» Records shown:
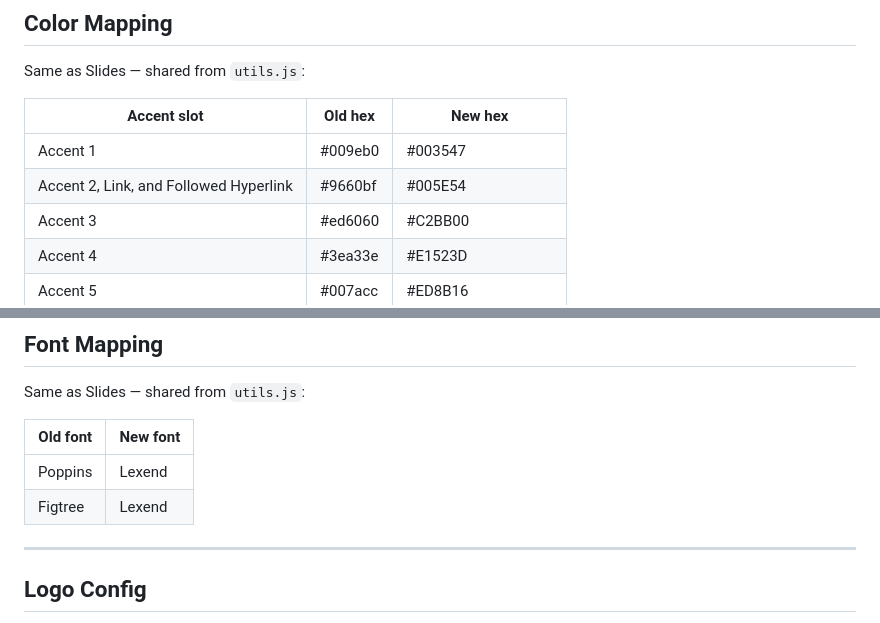
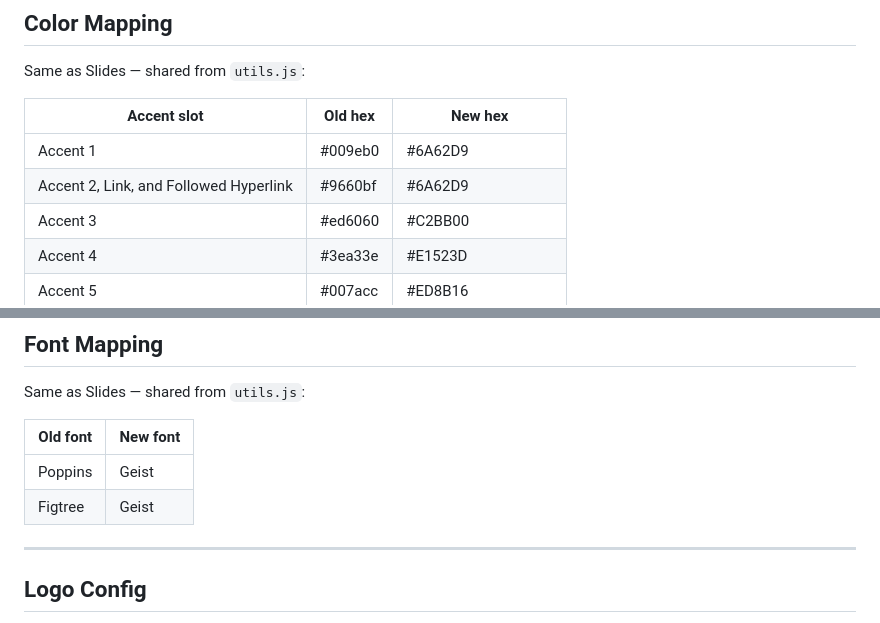
Before and after one commit to jamjamgobambam/brand_updater, a Markdown page: plan/03_docs_updater.md, 2 parts joined by grey strips. GitHub-like rendering.

Commit message:
fix: update color and font mappings in Docs updater to align with new branding

```diff
--- a/plan/03_docs_updater.md
+++ b/plan/03_docs_updater.md
@@ -20,8 +20,8 @@ Same as Slides — shared from `utils.js`:
 
 | Accent slot | Old hex | New hex |
 |---|---|---|
-| Accent 1 | #009eb0 | #003547 |
-| Accent 2, Link, and Followed Hyperlink | #9660bf | #005E54 |
+| Accent 1 | #009eb0 | #6A62D9 |
+| Accent 2, Link, and Followed Hyperlink | #9660bf | #6A62D9 |
 | Accent 3 | #ed6060 | #C2BB00 |
 | Accent 4 | #3ea33e | #E1523D |
 | Accent 5 | #007acc | #ED8B16 |
@@ -35,8 +35,8 @@ Same as Slides — shared from `utils.js`:
 
 | Old font | New font |
 |---|---|
-| Poppins | Lexend |
-| Figtree | Lexend |
+| Poppins | Geist |
+| Figtree | Geist |
 
 ---
 
```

» Exercise: Where a line of the records contains the word "plan", count it; state only the final tally.

» Problem solution: 3